(Web document revisions)
++++++++++++++++++++

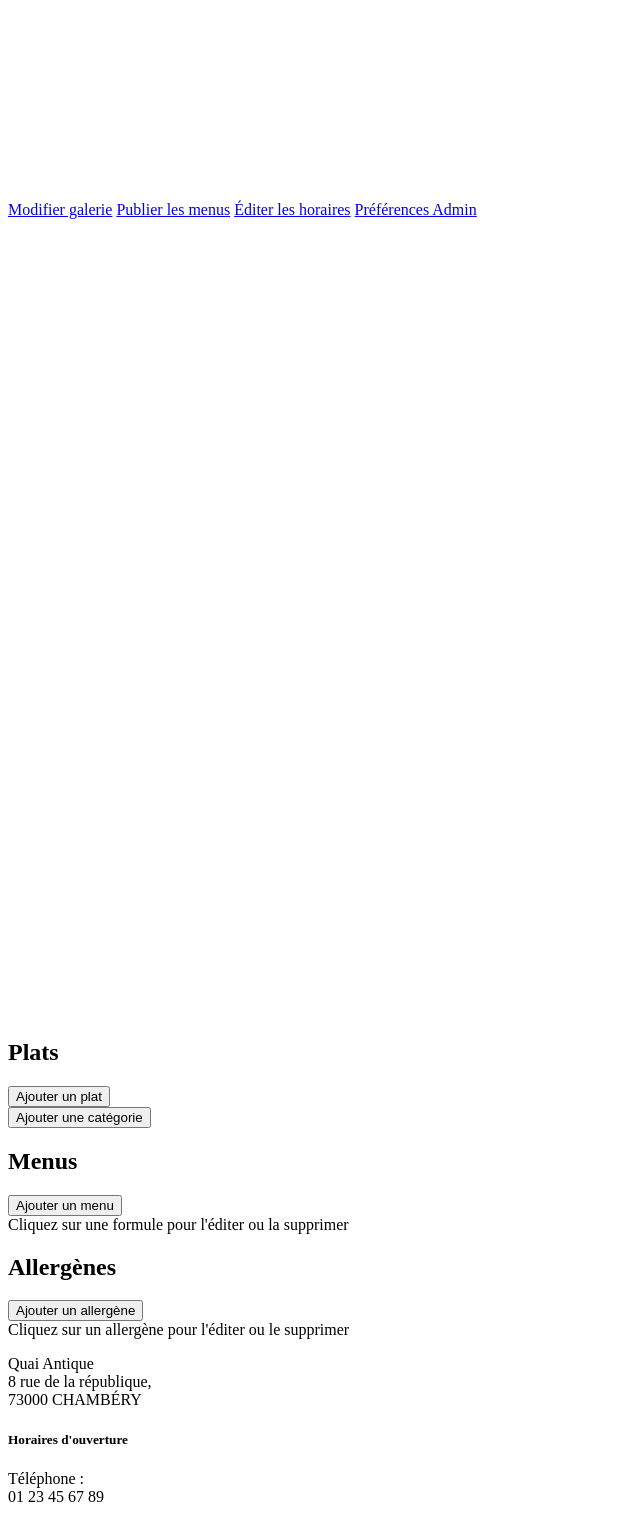
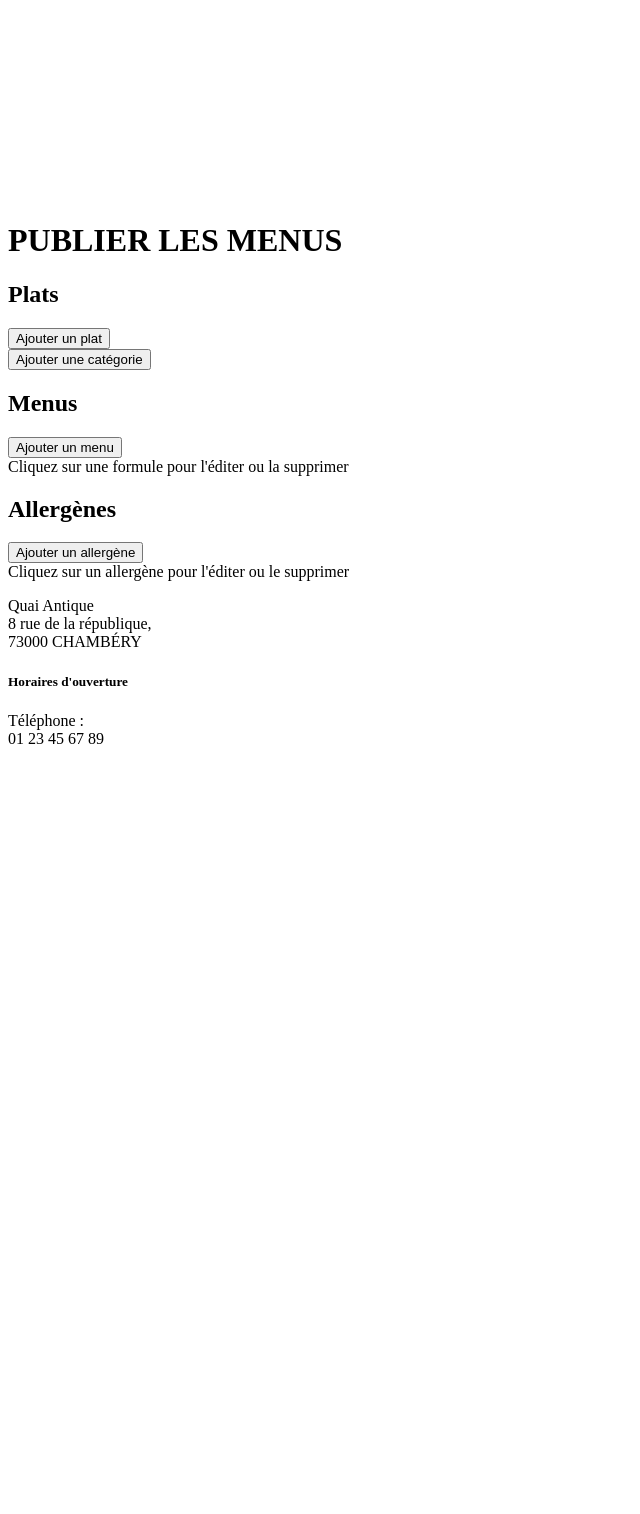
Before and after one commit to Benido/ECFresto, a Symfony app: template templates/administration/publier_menus/index.html.twig in a window 1280 px wide. Shown: the part 783-2297 px from the top of the page, without its empty margins (0-640 px from the left). After the commit the page ends 1527 px from the top, so only its background shows below. Run offline with Twig, Linux system fonts and the light colour scheme; the template is opened without the code that fills it, so the values that code supplies are empty; some libraries are stand-ins or nearby versions.

Commit message:
Harmonize pages layout

```diff
--- a/assets/controllers/form-collection-controller.js
+++ b/assets/controllers/form-collection-controller.js
@@ -18,7 +18,7 @@
         if( this.collectionContainerTarget.childElementCount < 4)
         {
             const item = document.createElement('li');
-            item.classList.add('list-group-item', 'p-1', 'my-1', 'hideable')
+            item.classList.add('list-group-item', 'p-3', 'my-2', 'hideable')
             item.innerHTML = this.prototypeValue.replace(/__name__/g, this.indexValue);
             this.addRemoveButton(item)
             this.setClosed()
@@ -36,6 +36,7 @@
     addRemoveButton(item) {
         const removeButton = document.createElement('button')
         removeButton.innerHTML = "Enlever"
+        removeButton.classList.add('btn', 'bg-bronze', 'text-light', 'm-2')
         item.appendChild(removeButton)
         removeButton.addEventListener('click', () => item.remove())
     }
--- a/assets/styles/app.scss
+++ b/assets/styles/app.scss
@@ -63,6 +63,8 @@
 
 .text-bronze { color: $bronze; }
 
+.text-bistre { color: $bistre; }
+
 input[type=checkbox] {
     margin-right: 0.5rem;
     margin-left: 0.5rem;
--- a/templates/administration/preferences_admin/index.html.twig
+++ b/templates/administration/preferences_admin/index.html.twig
@@ -8,9 +8,9 @@
 
 {% block body %}
     <div class="container py-5">
-        <div class="row">
+        <div class="row ps-5">
             <form name="{{ field_name(preferences) }}" method="post"  data-controller="admin-preferences">
-                <h1 class="text-center my-3 h3">Préférences</h1>
+                <h1 class="text-center text-bronze my-3 h3">PRÉFÉRENCES</h1>
                 <div class="my-4">
                     <h2 class="h4">Mes identifiants</h2>
                     <div>
--- a/templates/administration/publier_menus/index.html.twig
+++ b/templates/administration/publier_menus/index.html.twig
@@ -7,22 +7,21 @@
 {% endblock %}
 
 {% block body %}
-<div id="dashboardWrapper" class="w-100 h-100 d-flex">
-    {{ include('fragments/layout/_admin_sidebar.html.twig')}}
-    <div class="container">
+    <div class="container py-5 ps-3">
+        <h1 class="text-center text-bronze mb-5">PUBLIER LES MENUS</h1>
         <section id="plats" class="p-2 m-3 bg-light">
             <div data-controller="dish-edition category-edition">
                 <div class="d-flex">
                     <h2 class="">Plats</h2>
                     <div class="col-auto d-flex justify-content-end align-items-center ms-3 me-2"
                          data-action="click->dish-edition#getForm">
-                        <button type="button" class="btn btn-secondary btn-sm text-light">
+                        <button type="button" class="btn bg-bronze text-light btn-sm text-light">
                             <i class="bi bi-plus-lg"></i> Ajouter un plat
                         </button>
                     </div>
                     <div class="col-auto d-flex justify-content-end align-items-center mx-2"
                          data-action="click->category-edition#getForm">
-                        <button type="button" class="btn btn-secondary btn-sm text-light">
+                        <button type="button" class="btn bg-bronze text-light btn-sm text-light">
                             <i class="bi bi-plus-lg"></i> Ajouter une catégorie
                         </button>
                     </div>
@@ -42,7 +41,7 @@
                                 <h2 class="me-3">{{ category.getTitle }}</h2>
                                 <div class="col-auto d-flex justify-content-end align-items-center"
                                      data-action="click->category-edition#getForm"   >
-                                    <button type="button" class="btn btn-secondary btn-sm text-light">Éditer</button>
+                                    <button type="button" class="btn bg-bronze text-light btn-sm text-light">Éditer</button>
                                 </div>
                             </div>
                             <div id="edit_category_form_wrapper_{{ categoryId }}"></div>
@@ -51,27 +50,29 @@
                                 {% for dish in allDishes %}
                                     {% if dish.getCategory.getTitle == category.getTitle %}
                                         {% set dishId = dish.getId %}
-                                        <li class="list-group-item"
+                                        <li class="list-group-item bg-beige-clair"
                                             data-controller="dish-edition"
                                             data-dish-edition-id-value="{{ dishId }}">
                                             <div class="row">
-                                                <div class="col d-flex px-2 m-1 bg-light">
+                                                <div class="col d-flex justify-content-between px-2 m-1">
                                                     <div class="">
                                                         <h3 class="h4 mb-1">{{ dish.getTitle }}</h3>
                                                         <div><em>{{ dish.getDescription }}</em></div>
-                                                        <div class="text-secondary"><small>
+                                                        <div class="text-beige"><small>
                                                                 {% for allergen in dish.getAllergens %}
                                                                     {{ allergen.getTitle }}
                                                                 {% endfor %}
                                                          </small></div>
                                                     </div>
-                                                    <div class="w-100 text-secondary fs-4 text-end pe-3">
-                                                        <strong>{{ dish.getPrice }}€</strong>
+                                                    <div class="d-flex flex-column justify-content-center align-items-center">
+                                                        <div class=" text-bronze fs-4 text-center">
+                                                            <strong>{{ dish.getPrice }}€</strong>
+                                                        </div>
+                                                        <div class="d-flex justify-content-end align-items-center mt-auto"
+                                                             data-action="click->dish-edition#getForm"   >
+                                                            <button type="button" class="btn bg-bronze text-light btn-sm text-light">Éditer</button>
+                                                        </div>
                                                     </div>
-                                                </div>
-                                                <div class="col-auto d-flex justify-content-end align-items-center"
-                                                     data-action="click->dish-edition#getForm"   >
-                                                    <button type="button" class="btn btn-secondary btn-sm text-light">Éditer</button>
                                                 </div>
                                             </div>
                                             <div id="edit_dish_form_wrapper_{{ dishId }}"></div>
@@ -90,7 +91,7 @@
                     <h2 class="">Menus</h2>
                     <div class="d-flex align-items-center mx-3"
                          data-action="click->menu-edition#getForm"   >
-                        <button type="button" class="btn btn-secondary btn-sm text-light">
+                        <button type="button" class="btn bg-bronze text-light btn-sm text-light">
                             <i class="bi bi-plus-lg"></i> Ajouter un menu
                         </button>
                     </div>
@@ -132,14 +133,14 @@
                                          data-controller="formula-edition"
                                          data-formula-edition-menuId-value="{{ menuId }}">
                                         <button type="button"
-                                                class="btn btn-secondary btn-sm text-light"
+                                                class="btn bg-bronze text-light btn-sm text-light"
                                                 data-action="click->formula-edition#getForm" >
                                             <i class="bi bi-plus-lg"></i> Ajouter une formule</button>
                                     </div>
                                 </div>
                                 <div class="col d-flex justify-content-end align-items-center"
                                      data-action="click->menu-edition#getForm"   >
-                                    <button type="button" class="btn btn-secondary btn-sm text-light">Éditer</button>
+                                    <button type="button" class="btn bg-bronze text-light btn-sm text-light">Éditer</button>
                                 </div>
                             </div>
                             <div id="edit_menu_form_wrapper_{{ menuId }}"></div>
@@ -155,7 +156,7 @@
                     <div class="d-flex align-items-center mx-2"
                          data-controller="allergen-edition"
                          data-action="click->allergen-edition#getForm">
-                        <button type="button" class="btn btn-secondary btn-sm text-light">
+                        <button type="button" class="btn bg-bronze text-light btn-sm text-light">
                             <i class="bi bi-plus-lg"></i> Ajouter un allergène
                         </button>
                     </div>
--- a/templates/client_preferences/index.html.twig
+++ b/templates/client_preferences/index.html.twig
@@ -6,7 +6,7 @@
     <div class="container py-5">
         <div class="row">
             <form name="{{ field_name(preferences) }}" method="post"  data-controller="client-preferences">
-                <h1 class="text-center my-3 h3">Préférences</h1>
+                <h1 class="text-center text-bronze my-3 h3">PRÉFÉRENCES</h1>
                 <div class="my-4">
                     <h2 class="h4">Mes identifiants</h2>
                     <div class="my-3">
--- a/templates/security/login.html.twig
+++ b/templates/security/login.html.twig
@@ -16,7 +16,7 @@
                 </div>
             {% endif %}
 
-            <h1 class="mb-3 font-weight-normal">Connexion</h1>
+            <h1 class="mb-3 text-bronze font-weight-normal">Connexion</h1>
             <div class="mt-3">
                 <label for="inputEmail">Email</label>
                 <input type="email" value="{{ last_username }}" name="email" id="inputEmail" class="form-control" autocomplete="email" required autofocus>
@@ -38,7 +38,7 @@
                 </label>
             </div>
             #}
-            <button class="btn btn-lg btn-secondary mt-3 mb-5" type="submit">
+            <button class="btn btn-lg bg-bronze text-light mt-3 mb-5" type="submit">
                 Se connecter
             </button>
         </div>
```
Also changed, not shown: templates/administration/editer_horaires/index.html.twig (+23 -11 lines), templates/administration/modifier_galerie/index.html.twig (+5 -6 lines), templates/menus/la_carte/index.html.twig (+5 -6 lines), templates/menus/menus/index.html.twig (+4 -4 lines), templates/reservation/index.html.twig (+7 -7 lines), 2 other files.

++++++++++++++++++++

Task to complete => Scan each line of the entries above for the word "Ajouter" and report how many lines contain it, with nothing else.

Exercise answer => 5